About the risk of consumer fatigue setting is as a result of seeing unrealistically happy, chirpy families in 'lockdown ads' these days, Pandey says, "If it's repetitive, then yes, viewers will grow fatigued. But, at this time, being too realistic is also not the right thing to do. People are in trouble, they’re stressed, and they don't want to see the problems. After all, everybody has to stay inside... Nor should we paint pictures that are not true."

This ad, like all other ads during the ongoing lockdown, was shot inside homes. However, looking at the quality, we wondered if Pandey and his team had breached lockdown rules to shoot the clips.

His response, "I'm working with the government on the lockdown. If I/we did step out, it would spell trouble." (Ogilvy is doing a campaign with the government to combat Coronavirus.)

The people in the ad are Ogilvy employees and others who work with the director Neha Kaul, of Corcoise Films. "Everyone is someone we knew," said Pandey.

He went on to say that everyone in the ad is doing something we all do at our home. "We were remembering all the things we do at home. Cleaning dust and cobwebs from the corners (which we rarely do)... We basically wanted to capture what actually happens inside a home."

On the consumer fatigue of seeing happy families in the ad, during the lockdown, Pandey says, "If it's repetitive, then yes, viewers will grow fatigued. But, at this time, being too realistic is also not the right thing to do. People are in trouble, they’re stressed, and they don't want to see the problems. After all, everybody has to stay inside... Nor should we paint pictures that are not true."

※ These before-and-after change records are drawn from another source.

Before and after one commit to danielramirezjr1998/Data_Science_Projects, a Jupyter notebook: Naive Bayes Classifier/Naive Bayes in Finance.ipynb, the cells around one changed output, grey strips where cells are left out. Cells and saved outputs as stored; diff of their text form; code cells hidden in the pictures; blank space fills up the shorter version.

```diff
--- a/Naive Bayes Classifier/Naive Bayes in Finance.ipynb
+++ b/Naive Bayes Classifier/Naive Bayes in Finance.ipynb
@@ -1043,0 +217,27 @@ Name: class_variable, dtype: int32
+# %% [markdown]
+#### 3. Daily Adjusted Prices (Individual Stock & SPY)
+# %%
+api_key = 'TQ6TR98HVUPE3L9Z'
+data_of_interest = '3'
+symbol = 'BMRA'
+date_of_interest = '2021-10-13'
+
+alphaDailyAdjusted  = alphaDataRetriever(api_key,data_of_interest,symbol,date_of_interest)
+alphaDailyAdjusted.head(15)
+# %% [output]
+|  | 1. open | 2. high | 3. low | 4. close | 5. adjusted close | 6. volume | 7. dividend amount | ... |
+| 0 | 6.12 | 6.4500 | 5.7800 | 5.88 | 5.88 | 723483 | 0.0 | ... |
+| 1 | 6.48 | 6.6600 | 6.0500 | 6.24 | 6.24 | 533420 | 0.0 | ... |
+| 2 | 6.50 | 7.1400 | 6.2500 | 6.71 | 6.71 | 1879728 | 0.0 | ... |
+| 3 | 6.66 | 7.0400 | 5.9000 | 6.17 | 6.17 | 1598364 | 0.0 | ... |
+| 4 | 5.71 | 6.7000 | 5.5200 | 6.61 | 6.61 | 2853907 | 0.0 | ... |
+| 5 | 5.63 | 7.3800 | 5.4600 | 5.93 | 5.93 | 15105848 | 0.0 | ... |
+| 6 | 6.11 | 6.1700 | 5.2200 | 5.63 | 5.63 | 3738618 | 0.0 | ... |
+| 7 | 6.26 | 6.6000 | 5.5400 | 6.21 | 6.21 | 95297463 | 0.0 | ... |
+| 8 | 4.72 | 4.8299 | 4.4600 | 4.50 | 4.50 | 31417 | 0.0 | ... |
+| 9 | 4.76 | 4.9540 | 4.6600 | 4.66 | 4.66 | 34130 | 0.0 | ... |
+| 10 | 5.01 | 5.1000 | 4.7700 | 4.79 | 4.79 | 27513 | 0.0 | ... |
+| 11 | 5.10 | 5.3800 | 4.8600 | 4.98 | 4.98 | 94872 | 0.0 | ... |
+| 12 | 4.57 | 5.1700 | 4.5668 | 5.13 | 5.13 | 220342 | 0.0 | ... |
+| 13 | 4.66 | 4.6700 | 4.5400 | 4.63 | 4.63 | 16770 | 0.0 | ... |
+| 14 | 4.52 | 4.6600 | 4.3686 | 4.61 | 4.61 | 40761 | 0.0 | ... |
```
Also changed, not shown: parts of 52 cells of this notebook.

On the ad’s execution, he said that having editors and music directors, who've got a setup or a studio at home, helped to get things done. "We've got to find such people so that we don't have to go anywhere."

Also Read: Director Prasoon Pandey on how the short film ‘Family’ was shot

As we‘re about to wrap up the conversation, he mentioned his brother Prasoon Pandey, ace director and co-founder of Corcoise Films, and his short film 'Family'. Featuring some of the biggest stars of Indian cinema, the film was shot entirely at home during the lockdown. "That was a classic example of doing something brilliant from home," he signs off.